* [Records for processing]

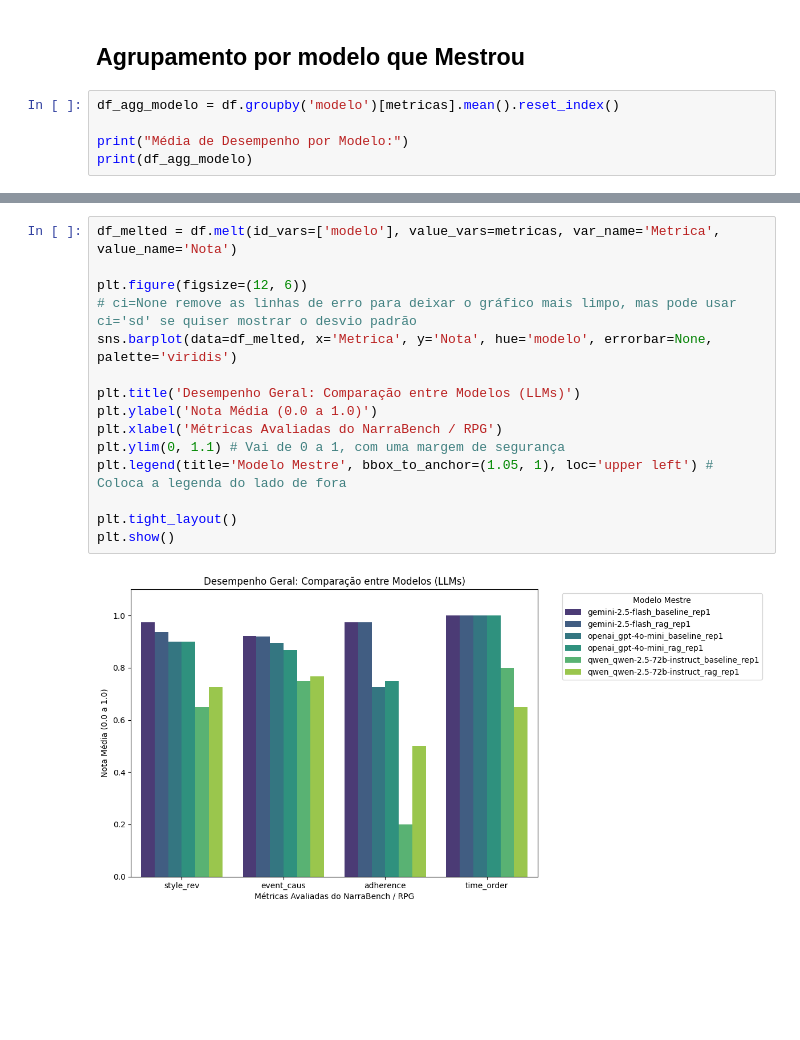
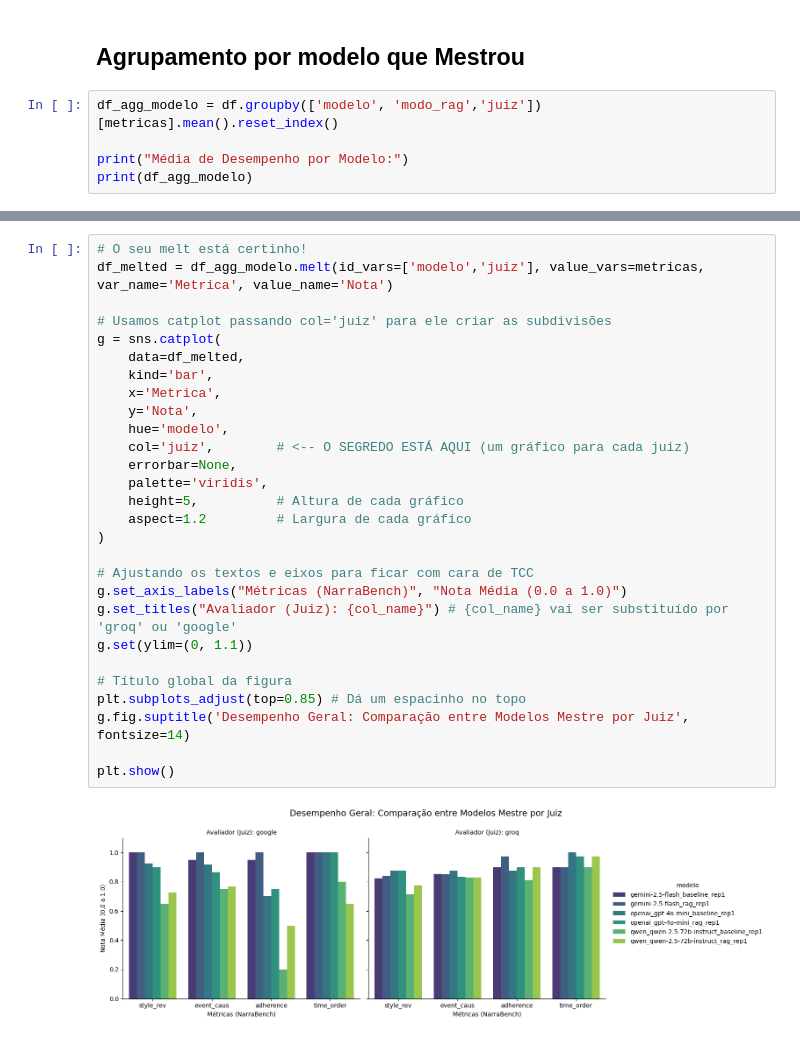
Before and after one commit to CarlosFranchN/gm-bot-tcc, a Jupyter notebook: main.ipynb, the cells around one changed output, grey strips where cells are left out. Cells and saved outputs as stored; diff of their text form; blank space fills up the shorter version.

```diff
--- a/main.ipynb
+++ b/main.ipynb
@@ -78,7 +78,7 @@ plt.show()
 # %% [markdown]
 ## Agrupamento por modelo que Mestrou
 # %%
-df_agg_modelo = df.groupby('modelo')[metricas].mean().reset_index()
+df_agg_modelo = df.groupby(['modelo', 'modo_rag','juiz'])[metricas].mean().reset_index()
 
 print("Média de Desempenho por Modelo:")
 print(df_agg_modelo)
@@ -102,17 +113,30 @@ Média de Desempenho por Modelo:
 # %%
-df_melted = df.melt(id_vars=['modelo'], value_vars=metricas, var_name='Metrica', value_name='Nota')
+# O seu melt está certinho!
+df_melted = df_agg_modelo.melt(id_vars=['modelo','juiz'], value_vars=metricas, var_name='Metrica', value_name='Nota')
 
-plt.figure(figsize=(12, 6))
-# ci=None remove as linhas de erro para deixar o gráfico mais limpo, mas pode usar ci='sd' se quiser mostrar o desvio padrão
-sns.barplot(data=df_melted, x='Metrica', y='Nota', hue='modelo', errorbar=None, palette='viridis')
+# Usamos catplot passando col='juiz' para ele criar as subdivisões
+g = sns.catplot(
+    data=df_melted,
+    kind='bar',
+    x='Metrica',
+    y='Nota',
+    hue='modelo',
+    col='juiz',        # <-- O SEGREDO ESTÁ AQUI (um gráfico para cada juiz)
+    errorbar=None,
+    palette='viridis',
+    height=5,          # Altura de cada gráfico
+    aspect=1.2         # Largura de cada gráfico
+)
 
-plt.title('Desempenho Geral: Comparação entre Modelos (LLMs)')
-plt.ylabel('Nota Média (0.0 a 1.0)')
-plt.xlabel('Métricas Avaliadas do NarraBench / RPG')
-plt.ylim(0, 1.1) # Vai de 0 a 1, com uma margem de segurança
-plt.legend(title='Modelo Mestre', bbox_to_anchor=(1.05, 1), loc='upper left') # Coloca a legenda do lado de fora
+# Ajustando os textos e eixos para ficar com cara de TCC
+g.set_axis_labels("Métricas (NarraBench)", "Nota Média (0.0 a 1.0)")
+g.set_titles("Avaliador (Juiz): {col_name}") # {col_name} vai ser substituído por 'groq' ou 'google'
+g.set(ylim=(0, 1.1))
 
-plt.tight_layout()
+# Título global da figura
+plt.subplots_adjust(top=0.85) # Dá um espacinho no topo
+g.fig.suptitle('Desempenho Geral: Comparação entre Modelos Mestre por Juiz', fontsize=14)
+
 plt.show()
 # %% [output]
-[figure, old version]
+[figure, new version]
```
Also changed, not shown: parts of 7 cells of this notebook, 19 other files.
---
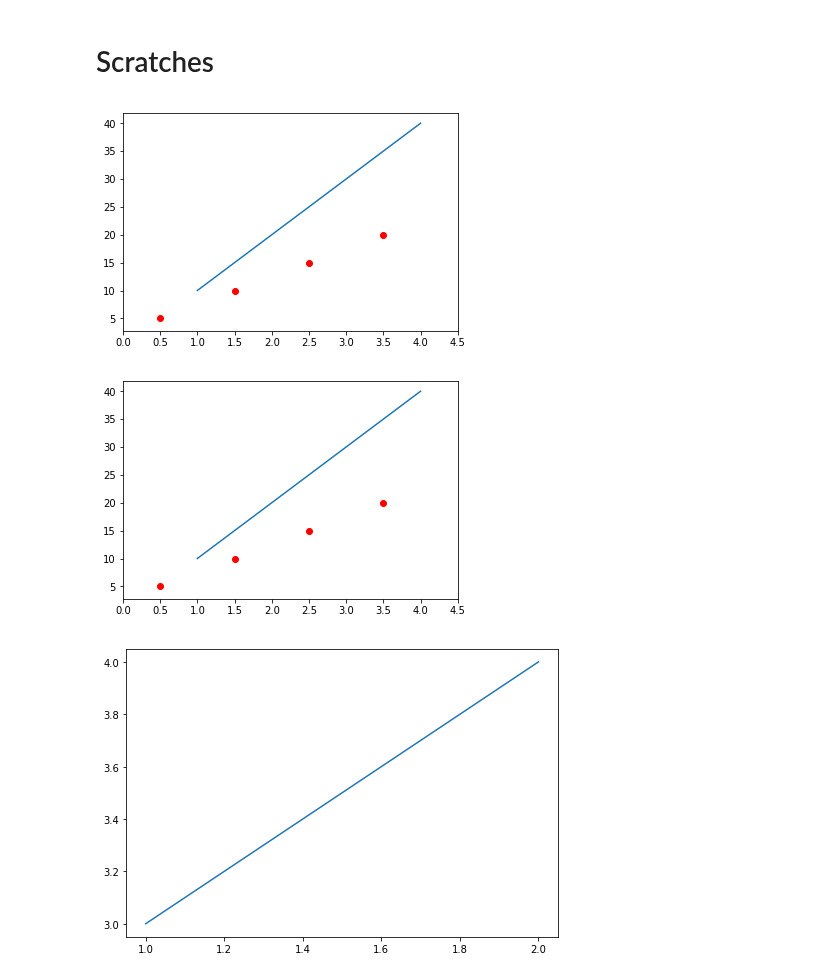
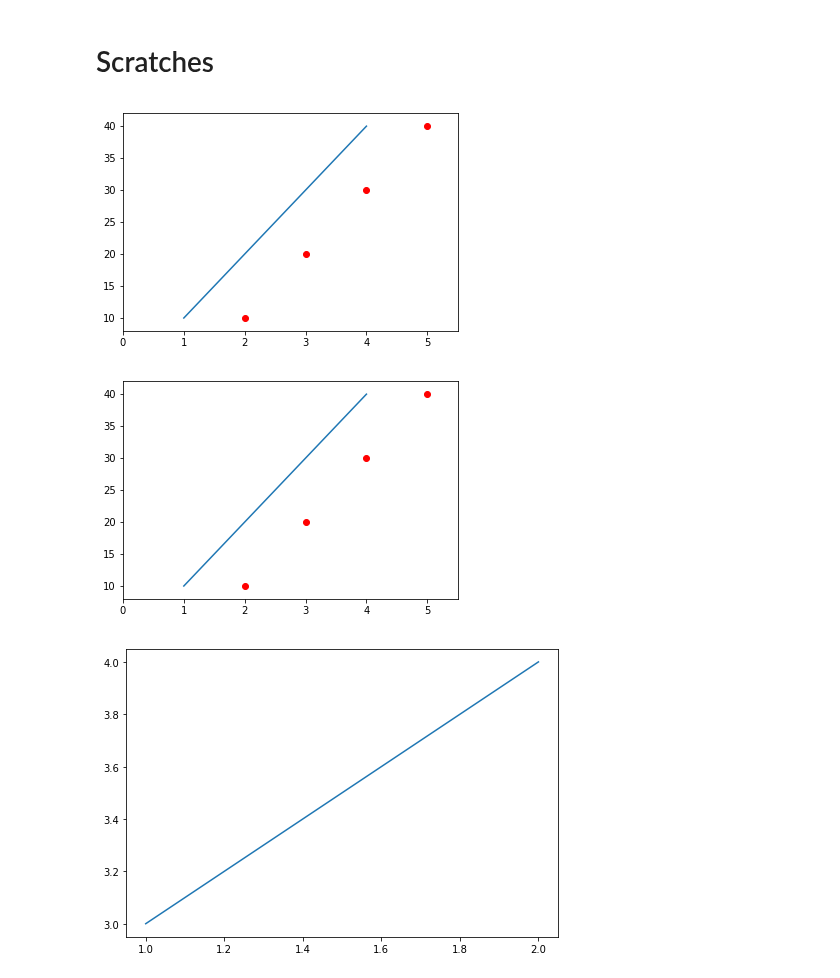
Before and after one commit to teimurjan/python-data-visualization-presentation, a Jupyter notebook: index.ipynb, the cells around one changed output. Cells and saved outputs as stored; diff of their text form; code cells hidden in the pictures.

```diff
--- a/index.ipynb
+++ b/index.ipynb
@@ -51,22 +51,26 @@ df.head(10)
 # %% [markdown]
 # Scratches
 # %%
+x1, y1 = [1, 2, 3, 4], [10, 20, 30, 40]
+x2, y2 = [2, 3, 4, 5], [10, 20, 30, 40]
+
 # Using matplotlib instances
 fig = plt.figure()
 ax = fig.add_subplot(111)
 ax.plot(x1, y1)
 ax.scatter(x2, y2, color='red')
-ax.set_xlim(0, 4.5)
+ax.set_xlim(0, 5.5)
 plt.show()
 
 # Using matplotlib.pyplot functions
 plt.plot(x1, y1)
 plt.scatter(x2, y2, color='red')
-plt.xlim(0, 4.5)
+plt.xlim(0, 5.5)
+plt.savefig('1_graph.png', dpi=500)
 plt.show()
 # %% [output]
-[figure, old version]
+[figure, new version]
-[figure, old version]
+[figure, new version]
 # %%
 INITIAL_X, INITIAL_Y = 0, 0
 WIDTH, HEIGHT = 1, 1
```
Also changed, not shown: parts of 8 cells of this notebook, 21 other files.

* [Aim of the task]
Copy whichever lines in the listing above contain the word "ipynb".

* [Your solution]
Before and after one commit to CarlosFranchN/gm-bot-tcc, a Jupyter notebook: main.ipynb, the cells around one changed output, grey strips where cells are left out. Cells and saved outputs as stored; diff of their text form; blank space fills up the shorter version.
--- a/main.ipynb
+++ b/main.ipynb
Before and after one commit to teimurjan/python-data-visualization-presentation, a Jupyter notebook: index.ipynb, the cells around one changed output. Cells and saved outputs as stored; diff of their text form; code cells hidden in the pictures.
--- a/index.ipynb
+++ b/index.ipynb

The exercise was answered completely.